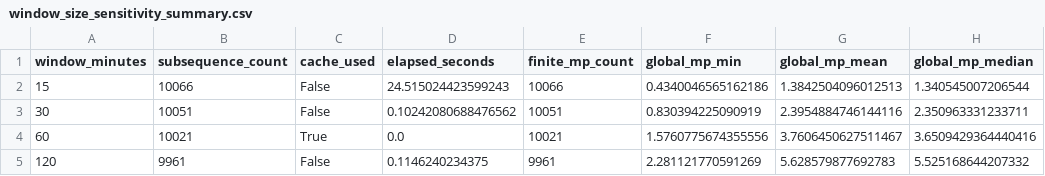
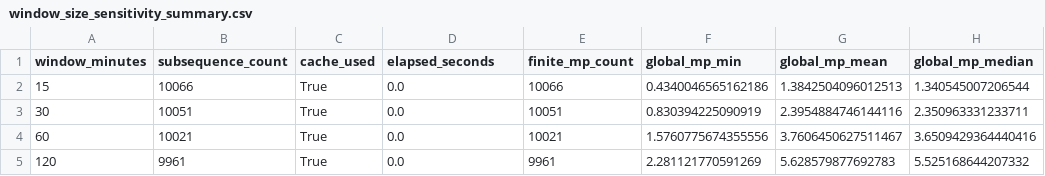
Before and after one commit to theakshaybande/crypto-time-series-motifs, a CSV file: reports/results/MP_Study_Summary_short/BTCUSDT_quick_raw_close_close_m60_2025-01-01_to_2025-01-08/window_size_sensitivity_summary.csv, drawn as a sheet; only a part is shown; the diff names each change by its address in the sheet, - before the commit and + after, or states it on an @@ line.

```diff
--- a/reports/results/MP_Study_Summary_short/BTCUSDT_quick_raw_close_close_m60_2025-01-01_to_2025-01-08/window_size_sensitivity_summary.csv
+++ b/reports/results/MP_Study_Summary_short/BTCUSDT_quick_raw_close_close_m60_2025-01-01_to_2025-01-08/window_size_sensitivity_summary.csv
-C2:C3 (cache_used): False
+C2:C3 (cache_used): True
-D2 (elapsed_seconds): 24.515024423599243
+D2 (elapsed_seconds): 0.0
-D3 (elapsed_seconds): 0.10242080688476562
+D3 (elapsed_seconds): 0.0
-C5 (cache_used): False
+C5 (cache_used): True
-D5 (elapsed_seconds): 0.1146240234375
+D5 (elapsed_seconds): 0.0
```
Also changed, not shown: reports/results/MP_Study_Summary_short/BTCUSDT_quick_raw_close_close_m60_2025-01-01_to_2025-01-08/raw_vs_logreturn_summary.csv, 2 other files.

----

**Exercise prompt:** Reprint the listing above verbatim but drop the images.

**Response area:**
Before and after one commit to theakshaybande/crypto-time-series-motifs, a CSV file: reports/results/MP_Study_Summary_short/BTCUSDT_quick_raw_close_close_m60_2025-01-01_to_2025-01-08/window_size_sensitivity_summary.csv, drawn as a sheet; only a part is shown; the diff names each change by its address in the sheet, - before the commit and + after, or states it on an @@ line.

```diff
--- a/reports/results/MP_Study_Summary_short/BTCUSDT_quick_raw_close_close_m60_2025-01-01_to_2025-01-08/window_size_sensitivity_summary.csv
+++ b/reports/results/MP_Study_Summary_short/BTCUSDT_quick_raw_close_close_m60_2025-01-01_to_2025-01-08/window_size_sensitivity_summary.csv
-C2:C3 (cache_used): False
+C2:C3 (cache_used): True
-D2 (elapsed_seconds): 24.515024423599243
+D2 (elapsed_seconds): 0.0
-D3 (elapsed_seconds): 0.10242080688476562
+D3 (elapsed_seconds): 0.0
-C5 (cache_used): False
+C5 (cache_used): True
-D5 (elapsed_seconds): 0.1146240234375
+D5 (elapsed_seconds): 0.0
```
Also changed, not shown: reports/results/MP_Study_Summary_short/BTCUSDT_quick_raw_close_close_m60_2025-01-01_to_2025-01-08/raw_vs_logreturn_summary.csv, 2 other files.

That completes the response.